Steve Sviggum: Legal opinions find conflict of interest between his U of M, MNGOP gigs
|Two legal opinions concluded that Sviggum shouldn't work both on behalf of the state's largest public school and for the senate GOP caucus.|
But according to two legal opinions released yesterday by the U of M, he should no longer do both.
"This systemic conflict cannot be eliminated, managed or cured," wrote John Stout, of the Minneapolis firm Fredrikson & Byron. "The public's confidence, the integrity of the Board and the protection of the University's public mission require that Regent Sviggum relinquish one of the two positions he currently holds." Attorney Mark Rotenberg, general counsel for the U, concurred with Stout's opinion.
The board of regents approves the U's budget, determines tuition rates, approves campus construction projects, and helps shape university-wide policies.

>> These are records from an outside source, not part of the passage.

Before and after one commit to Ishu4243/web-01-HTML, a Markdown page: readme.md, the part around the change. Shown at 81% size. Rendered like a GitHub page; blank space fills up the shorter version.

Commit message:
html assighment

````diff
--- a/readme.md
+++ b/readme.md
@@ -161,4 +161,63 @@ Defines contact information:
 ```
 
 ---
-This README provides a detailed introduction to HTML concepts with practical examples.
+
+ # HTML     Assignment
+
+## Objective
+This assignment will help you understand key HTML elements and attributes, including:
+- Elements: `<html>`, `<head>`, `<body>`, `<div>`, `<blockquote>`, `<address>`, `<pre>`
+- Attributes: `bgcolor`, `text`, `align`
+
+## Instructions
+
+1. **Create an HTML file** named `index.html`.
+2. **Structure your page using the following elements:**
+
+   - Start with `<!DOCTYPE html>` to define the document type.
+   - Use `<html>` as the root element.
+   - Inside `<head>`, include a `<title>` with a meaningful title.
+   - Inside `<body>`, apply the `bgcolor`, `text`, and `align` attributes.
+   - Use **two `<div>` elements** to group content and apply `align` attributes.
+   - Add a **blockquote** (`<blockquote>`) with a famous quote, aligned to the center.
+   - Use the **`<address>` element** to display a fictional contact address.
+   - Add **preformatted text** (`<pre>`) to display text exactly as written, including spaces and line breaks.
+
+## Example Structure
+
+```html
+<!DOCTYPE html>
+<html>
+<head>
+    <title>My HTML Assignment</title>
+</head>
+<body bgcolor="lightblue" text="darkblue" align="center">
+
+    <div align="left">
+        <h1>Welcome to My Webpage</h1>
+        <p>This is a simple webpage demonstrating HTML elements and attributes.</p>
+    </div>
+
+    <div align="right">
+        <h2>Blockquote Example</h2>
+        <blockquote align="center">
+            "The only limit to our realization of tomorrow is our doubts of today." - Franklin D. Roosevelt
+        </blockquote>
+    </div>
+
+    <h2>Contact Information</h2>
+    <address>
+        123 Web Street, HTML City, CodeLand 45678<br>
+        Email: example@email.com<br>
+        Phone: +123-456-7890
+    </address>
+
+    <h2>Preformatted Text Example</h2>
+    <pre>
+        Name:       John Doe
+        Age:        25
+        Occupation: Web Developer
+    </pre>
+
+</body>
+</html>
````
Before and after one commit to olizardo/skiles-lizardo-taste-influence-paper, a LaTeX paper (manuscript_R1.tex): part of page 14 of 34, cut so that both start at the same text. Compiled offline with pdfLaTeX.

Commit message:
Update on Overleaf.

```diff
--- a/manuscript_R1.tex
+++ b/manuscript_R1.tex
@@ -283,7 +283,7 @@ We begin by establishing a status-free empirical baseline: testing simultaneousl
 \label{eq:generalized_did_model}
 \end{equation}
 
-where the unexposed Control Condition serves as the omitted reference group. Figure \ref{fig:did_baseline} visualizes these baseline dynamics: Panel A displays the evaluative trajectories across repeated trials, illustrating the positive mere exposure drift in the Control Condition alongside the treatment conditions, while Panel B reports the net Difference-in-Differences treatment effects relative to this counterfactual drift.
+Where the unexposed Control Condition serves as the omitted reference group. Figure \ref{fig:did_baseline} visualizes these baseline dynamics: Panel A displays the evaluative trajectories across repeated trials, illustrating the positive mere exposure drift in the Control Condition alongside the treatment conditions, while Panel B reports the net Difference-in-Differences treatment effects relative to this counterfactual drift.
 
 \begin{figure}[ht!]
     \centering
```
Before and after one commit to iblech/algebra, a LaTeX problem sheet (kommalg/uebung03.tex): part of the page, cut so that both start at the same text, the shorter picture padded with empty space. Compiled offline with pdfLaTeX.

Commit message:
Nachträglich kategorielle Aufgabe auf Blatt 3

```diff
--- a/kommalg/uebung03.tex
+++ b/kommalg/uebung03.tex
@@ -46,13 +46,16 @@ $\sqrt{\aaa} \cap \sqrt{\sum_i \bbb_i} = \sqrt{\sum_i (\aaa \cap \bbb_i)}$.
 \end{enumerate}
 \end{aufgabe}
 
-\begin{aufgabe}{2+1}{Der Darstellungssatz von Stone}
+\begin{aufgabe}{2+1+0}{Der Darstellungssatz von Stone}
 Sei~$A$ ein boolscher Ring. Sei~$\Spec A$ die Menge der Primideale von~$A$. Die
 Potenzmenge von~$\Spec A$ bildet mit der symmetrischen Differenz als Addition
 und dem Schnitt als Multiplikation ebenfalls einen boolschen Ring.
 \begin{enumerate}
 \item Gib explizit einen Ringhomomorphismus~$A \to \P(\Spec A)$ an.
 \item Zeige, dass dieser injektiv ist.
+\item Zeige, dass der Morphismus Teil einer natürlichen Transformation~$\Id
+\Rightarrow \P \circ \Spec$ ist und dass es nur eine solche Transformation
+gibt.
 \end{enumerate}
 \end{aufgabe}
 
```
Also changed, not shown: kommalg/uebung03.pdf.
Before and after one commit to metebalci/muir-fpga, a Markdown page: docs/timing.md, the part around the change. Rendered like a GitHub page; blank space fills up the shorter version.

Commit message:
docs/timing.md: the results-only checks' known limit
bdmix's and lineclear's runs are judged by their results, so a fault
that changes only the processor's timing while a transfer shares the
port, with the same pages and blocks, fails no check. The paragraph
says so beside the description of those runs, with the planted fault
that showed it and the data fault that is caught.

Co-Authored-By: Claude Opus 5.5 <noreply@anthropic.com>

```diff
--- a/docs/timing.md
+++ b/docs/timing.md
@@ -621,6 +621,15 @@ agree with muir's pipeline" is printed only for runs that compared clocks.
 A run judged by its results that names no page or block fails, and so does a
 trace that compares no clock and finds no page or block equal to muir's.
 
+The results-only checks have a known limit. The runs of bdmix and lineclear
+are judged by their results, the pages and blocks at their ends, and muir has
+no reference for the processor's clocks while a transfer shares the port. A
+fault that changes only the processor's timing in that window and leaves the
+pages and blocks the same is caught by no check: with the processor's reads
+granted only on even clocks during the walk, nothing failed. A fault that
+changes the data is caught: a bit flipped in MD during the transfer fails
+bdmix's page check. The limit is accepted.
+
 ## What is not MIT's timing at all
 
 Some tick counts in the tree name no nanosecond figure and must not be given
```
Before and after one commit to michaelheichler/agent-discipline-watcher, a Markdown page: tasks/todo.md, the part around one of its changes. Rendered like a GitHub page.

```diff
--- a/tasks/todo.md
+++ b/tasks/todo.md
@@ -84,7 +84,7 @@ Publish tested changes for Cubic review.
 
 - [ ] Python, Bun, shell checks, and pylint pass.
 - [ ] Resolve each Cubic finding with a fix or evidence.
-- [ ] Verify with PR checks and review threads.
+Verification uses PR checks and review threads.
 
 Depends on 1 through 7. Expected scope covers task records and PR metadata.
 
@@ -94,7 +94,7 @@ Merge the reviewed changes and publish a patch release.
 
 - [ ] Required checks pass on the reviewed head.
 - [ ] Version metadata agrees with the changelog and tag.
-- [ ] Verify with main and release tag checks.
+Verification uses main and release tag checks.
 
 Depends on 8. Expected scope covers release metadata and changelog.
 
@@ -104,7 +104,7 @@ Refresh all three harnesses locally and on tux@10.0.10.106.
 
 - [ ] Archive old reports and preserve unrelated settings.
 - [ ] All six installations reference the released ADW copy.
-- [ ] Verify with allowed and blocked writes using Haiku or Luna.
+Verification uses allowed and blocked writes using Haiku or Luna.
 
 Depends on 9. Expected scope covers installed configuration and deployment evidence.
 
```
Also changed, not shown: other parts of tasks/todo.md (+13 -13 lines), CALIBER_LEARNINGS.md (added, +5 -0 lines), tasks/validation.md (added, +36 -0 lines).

As executive assistant for the Senate GOP, Sviggum's chief duty is to carry out the will of the majority leader and of the party's caucus. In his opinion, Rotenberg wrote that given the university's status as a public institution, it would be impossible for Sviggum to extract himself from decisions and discussions considering the university during the course of his duties at the Capitol -- hence the conflict of interest.
Sviggum disagrees with that assessment. On Tuesday, he released a legal opinion from an as-of-yet-unnamed attorney supporting his view. That opinion concluded that the university board's code of ethics only explicitly forbids regents from working for the university and running for elected office. Since Sviggum is not running for office, he isn't violating the code, the opinion argues.
But Rotenberg wrote that Sviggum's position as a GOP staffer probably creates an even greater conflict of interest than if he were an elected official.
Rotenberg wrote: "Indeed, one might reasonably suppose that such an employee likely will be even more partisan and single-minded regarding public policy issues than an elected Senator, whose duty, after all, is to represent all the people of his district, not just those who associate with his party's caucus."
A three-member panel of regents will consider the opinions and weigh in on the conflict of interest controversy tomorrow. If their views coalesce around the opinions released yesterday by the university, the situation could get tense -- Sviggum has said he doesn't plan to resign from the board, and his fellow regents cannot force him to do so.